BEGIN Exercise input

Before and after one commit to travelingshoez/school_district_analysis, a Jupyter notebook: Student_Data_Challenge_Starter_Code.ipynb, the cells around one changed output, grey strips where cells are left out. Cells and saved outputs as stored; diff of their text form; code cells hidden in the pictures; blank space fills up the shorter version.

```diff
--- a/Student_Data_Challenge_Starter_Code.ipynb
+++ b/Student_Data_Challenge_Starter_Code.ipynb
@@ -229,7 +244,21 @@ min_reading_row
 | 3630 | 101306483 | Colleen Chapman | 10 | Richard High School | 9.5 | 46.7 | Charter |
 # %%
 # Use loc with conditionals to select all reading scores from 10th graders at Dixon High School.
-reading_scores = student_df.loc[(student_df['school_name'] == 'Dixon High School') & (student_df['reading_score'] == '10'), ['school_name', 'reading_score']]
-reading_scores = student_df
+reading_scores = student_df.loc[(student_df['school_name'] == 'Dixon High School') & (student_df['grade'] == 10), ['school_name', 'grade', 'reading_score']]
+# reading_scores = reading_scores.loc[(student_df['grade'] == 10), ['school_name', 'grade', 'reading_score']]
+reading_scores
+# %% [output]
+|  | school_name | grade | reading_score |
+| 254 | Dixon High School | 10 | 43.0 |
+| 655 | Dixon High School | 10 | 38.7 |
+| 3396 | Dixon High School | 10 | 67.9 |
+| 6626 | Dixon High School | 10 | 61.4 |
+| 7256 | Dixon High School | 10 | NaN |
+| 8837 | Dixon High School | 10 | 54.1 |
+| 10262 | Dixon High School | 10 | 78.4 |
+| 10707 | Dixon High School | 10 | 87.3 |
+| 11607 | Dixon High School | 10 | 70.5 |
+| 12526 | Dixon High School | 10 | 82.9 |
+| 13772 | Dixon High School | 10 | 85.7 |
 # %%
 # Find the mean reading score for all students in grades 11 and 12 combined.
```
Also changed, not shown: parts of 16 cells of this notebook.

END Exercise input

[Activity] Restate every line of the data word for word.

[Answer below]
Before and after one commit to travelingshoez/school_district_analysis, a Jupyter notebook: Student_Data_Challenge_Starter_Code.ipynb, the cells around one changed output, grey strips where cells are left out. Cells and saved outputs as stored; diff of their text form; code cells hidden in the pictures; blank space fills up the shorter version.

```diff
--- a/Student_Data_Challenge_Starter_Code.ipynb
+++ b/Student_Data_Challenge_Starter_Code.ipynb
@@ -229,7 +244,21 @@ min_reading_row
 | 3630 | 101306483 | Colleen Chapman | 10 | Richard High School | 9.5 | 46.7 | Charter |
 # %%
 # Use loc with conditionals to select all reading scores from 10th graders at Dixon High School.
-reading_scores = student_df.loc[(student_df['school_name'] == 'Dixon High School') & (student_df['reading_score'] == '10'), ['school_name', 'reading_score']]
-reading_scores = student_df
+reading_scores = student_df.loc[(student_df['school_name'] == 'Dixon High School') & (student_df['grade'] == 10), ['school_name', 'grade', 'reading_score']]
+# reading_scores = reading_scores.loc[(student_df['grade'] == 10), ['school_name', 'grade', 'reading_score']]
+reading_scores
+# %% [output]
+|  | school_name | grade | reading_score |
+| 254 | Dixon High School | 10 | 43.0 |
+| 655 | Dixon High School | 10 | 38.7 |
+| 3396 | Dixon High School | 10 | 67.9 |
+| 6626 | Dixon High School | 10 | 61.4 |
+| 7256 | Dixon High School | 10 | NaN |
+| 8837 | Dixon High School | 10 | 54.1 |
+| 10262 | Dixon High School | 10 | 78.4 |
+| 10707 | Dixon High School | 10 | 87.3 |
+| 11607 | Dixon High School | 10 | 70.5 |
+| 12526 | Dixon High School | 10 | 82.9 |
+| 13772 | Dixon High School | 10 | 85.7 |
 # %%
 # Find the mean reading score for all students in grades 11 and 12 combined.
```
Also changed, not shown: parts of 16 cells of this notebook.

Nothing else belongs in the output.